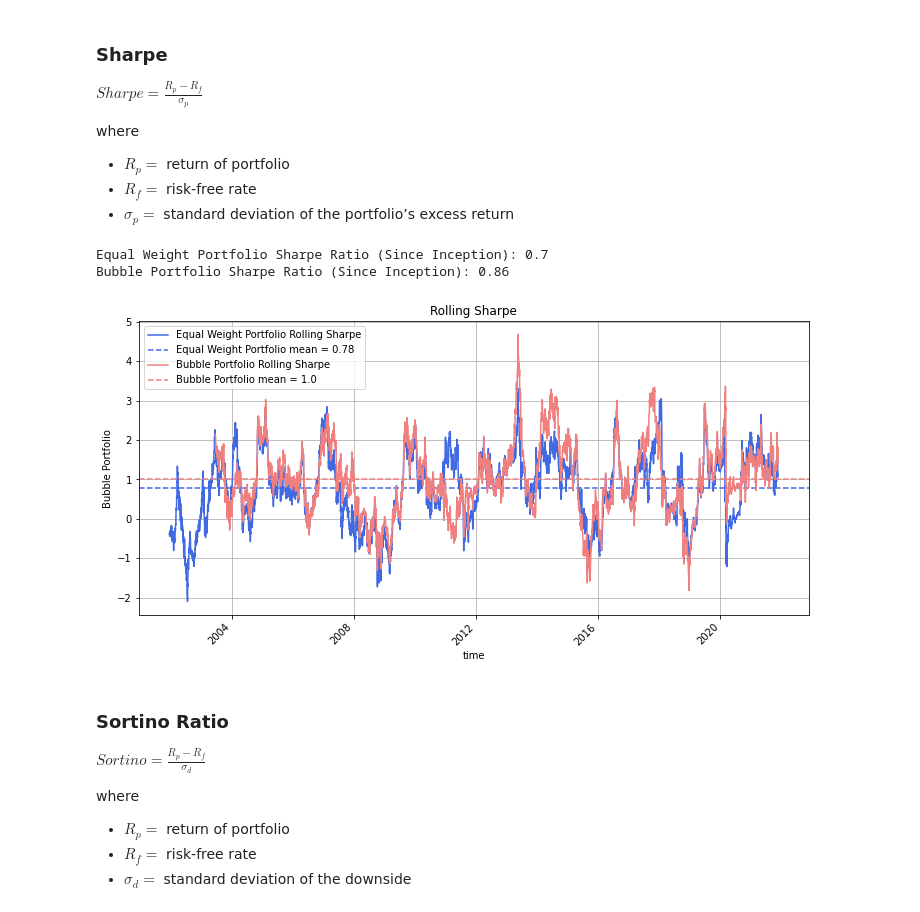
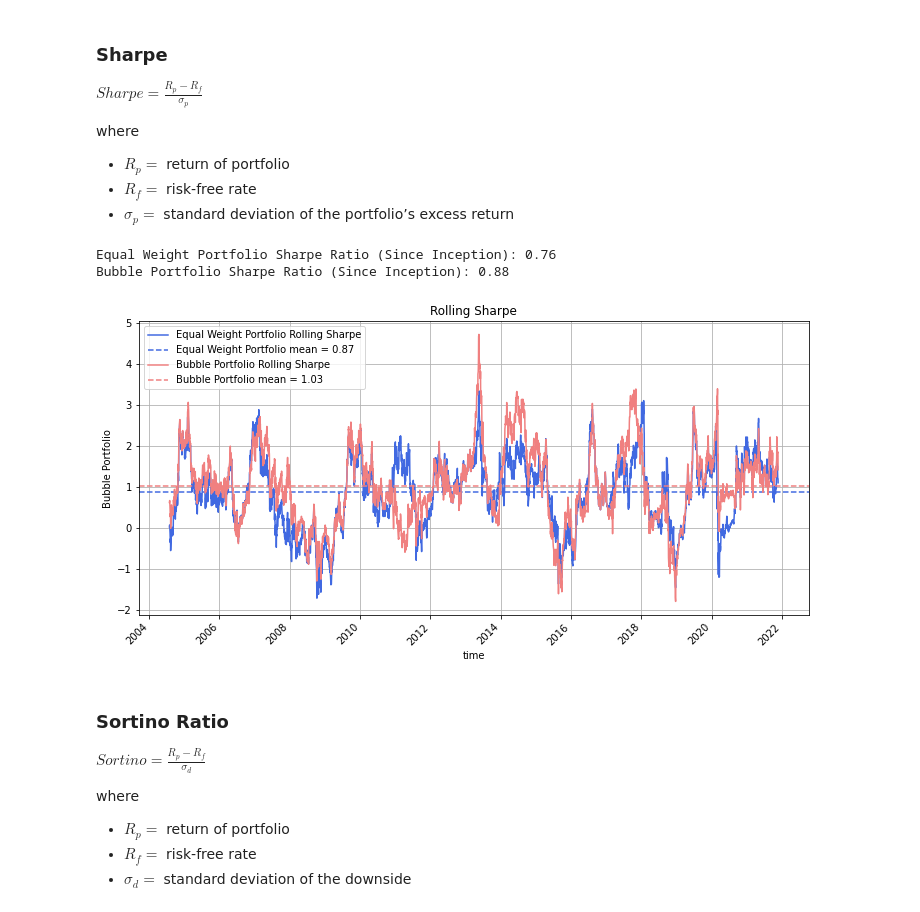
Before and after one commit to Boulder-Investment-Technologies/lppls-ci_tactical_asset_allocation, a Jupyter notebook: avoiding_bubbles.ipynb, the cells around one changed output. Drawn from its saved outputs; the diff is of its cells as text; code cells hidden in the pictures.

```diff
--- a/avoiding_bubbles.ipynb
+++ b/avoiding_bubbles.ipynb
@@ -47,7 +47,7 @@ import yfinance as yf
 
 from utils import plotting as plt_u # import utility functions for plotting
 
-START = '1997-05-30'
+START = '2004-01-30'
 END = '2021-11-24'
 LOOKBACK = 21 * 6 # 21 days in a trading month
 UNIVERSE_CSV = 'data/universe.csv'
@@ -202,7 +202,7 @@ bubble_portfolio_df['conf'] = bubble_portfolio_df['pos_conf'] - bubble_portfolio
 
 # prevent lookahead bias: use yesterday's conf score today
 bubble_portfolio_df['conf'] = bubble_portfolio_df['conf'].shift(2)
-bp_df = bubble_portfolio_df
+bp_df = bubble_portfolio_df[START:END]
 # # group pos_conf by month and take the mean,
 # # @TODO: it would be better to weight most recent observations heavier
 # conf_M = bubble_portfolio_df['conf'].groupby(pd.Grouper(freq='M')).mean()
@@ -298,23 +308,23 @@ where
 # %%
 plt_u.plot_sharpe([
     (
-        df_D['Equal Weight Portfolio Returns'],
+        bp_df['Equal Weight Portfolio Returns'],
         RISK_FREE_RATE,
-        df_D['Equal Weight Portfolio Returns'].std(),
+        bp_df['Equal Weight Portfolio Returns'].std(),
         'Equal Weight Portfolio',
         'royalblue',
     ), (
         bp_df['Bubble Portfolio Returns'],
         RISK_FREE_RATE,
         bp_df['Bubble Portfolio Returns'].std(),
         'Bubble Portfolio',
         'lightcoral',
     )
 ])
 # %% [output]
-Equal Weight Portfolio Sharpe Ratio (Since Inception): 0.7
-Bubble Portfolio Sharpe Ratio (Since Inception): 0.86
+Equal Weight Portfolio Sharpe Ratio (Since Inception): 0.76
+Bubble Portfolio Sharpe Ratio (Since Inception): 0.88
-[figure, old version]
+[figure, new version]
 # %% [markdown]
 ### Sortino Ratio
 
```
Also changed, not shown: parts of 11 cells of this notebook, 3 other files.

┄┄┄┄┄┄

§ What is being asked
Once you have located every line with the word "Ratio" in the material above, list those lines.

§ Expected output
-Equal Weight Portfolio Sharpe Ratio (Since Inception): 0.7
-Bubble Portfolio Sharpe Ratio (Since Inception): 0.86
+Equal Weight Portfolio Sharpe Ratio (Since Inception): 0.76
+Bubble Portfolio Sharpe Ratio (Since Inception): 0.88
 ### Sortino Ratio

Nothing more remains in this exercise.